_PROBLEM STATEMENT_: Pull each line containing "dataAntrian" out of the data and copy it.

-- STUDY MATERIAL follows --

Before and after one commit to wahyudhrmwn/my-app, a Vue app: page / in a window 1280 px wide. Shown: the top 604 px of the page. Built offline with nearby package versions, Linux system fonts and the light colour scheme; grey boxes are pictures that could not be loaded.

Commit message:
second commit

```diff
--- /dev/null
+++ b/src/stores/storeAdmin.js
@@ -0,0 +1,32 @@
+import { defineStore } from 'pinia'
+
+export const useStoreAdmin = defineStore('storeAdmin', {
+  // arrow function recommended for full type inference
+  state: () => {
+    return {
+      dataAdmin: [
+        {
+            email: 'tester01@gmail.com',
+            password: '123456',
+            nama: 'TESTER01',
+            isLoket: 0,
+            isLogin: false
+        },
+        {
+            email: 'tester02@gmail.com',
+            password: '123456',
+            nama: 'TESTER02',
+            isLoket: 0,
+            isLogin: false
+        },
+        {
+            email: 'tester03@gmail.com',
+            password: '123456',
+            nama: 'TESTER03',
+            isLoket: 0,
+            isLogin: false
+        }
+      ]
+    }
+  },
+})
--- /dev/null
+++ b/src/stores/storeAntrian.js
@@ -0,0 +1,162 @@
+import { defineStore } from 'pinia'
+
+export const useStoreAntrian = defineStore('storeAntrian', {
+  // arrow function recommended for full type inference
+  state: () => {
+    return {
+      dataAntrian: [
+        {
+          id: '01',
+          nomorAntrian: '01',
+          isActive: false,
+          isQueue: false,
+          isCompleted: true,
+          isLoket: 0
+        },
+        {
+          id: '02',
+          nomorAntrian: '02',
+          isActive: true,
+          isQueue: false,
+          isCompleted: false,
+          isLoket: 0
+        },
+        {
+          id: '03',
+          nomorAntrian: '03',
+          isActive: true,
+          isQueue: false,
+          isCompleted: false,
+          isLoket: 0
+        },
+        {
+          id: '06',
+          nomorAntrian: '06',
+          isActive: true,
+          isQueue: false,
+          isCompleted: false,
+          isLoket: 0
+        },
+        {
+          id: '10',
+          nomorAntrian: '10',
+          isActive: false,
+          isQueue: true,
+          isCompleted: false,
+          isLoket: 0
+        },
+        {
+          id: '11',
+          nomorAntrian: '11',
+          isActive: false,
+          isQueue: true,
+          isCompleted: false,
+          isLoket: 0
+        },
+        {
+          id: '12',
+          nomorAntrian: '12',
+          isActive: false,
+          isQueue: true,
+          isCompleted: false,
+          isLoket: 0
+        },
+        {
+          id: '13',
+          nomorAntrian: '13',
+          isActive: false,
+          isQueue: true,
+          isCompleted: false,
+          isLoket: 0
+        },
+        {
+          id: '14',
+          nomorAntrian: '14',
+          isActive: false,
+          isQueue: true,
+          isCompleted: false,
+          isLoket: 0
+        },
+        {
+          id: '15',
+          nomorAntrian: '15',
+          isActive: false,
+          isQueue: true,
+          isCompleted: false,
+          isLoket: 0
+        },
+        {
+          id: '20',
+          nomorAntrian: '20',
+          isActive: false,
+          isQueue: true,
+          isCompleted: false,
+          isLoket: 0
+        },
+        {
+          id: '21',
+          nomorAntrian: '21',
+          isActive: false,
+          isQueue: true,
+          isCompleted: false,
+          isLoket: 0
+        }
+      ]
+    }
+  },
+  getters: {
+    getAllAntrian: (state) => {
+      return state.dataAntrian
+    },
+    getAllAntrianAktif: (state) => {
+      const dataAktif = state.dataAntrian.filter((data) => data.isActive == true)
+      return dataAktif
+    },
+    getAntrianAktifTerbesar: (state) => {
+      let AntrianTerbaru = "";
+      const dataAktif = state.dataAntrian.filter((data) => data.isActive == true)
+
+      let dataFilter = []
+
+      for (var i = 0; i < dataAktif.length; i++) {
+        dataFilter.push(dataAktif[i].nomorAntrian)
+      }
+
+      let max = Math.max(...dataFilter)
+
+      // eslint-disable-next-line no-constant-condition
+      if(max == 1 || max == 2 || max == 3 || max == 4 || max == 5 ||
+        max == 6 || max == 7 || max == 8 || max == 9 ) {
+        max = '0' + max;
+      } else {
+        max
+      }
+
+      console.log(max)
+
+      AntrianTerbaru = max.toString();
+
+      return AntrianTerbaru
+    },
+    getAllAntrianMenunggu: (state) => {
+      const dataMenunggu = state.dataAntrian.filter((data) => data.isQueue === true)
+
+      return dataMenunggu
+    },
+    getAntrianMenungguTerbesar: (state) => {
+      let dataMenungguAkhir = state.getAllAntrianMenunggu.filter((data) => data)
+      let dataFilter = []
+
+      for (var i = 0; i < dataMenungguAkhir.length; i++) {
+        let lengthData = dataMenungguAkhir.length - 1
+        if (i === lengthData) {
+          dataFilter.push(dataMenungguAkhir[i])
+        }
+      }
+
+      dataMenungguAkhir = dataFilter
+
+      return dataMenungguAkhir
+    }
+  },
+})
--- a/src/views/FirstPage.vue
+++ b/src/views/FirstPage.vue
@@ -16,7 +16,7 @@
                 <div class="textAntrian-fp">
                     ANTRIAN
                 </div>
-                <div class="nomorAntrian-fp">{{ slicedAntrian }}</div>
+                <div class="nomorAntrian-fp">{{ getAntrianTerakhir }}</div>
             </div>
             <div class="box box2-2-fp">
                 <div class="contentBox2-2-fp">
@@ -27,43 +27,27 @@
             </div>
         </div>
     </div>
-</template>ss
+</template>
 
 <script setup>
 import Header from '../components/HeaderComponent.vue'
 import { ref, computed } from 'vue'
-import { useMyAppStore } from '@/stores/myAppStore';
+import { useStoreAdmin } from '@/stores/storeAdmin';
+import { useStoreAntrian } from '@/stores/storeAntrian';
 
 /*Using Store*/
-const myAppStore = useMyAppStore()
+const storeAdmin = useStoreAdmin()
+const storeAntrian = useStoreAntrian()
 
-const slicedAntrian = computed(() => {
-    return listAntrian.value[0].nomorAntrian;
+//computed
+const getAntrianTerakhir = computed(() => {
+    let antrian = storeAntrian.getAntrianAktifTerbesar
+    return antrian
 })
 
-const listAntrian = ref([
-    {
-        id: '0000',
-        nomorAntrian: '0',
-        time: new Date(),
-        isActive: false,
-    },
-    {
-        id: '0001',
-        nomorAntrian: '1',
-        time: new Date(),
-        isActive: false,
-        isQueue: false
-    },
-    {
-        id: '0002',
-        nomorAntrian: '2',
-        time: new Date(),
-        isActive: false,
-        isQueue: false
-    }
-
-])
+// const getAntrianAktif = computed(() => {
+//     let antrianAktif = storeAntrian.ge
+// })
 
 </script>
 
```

-- STUDY MATERIAL concluded --

_EXERCISE ANSWER_:
+      dataAntrian: [
+      return state.dataAntrian
+      const dataAktif = state.dataAntrian.filter((data) => data.isActive == true)
+      const dataAktif = state.dataAntrian.filter((data) => data.isActive == true)
+      const dataMenunggu = state.dataAntrian.filter((data) => data.isQueue === true)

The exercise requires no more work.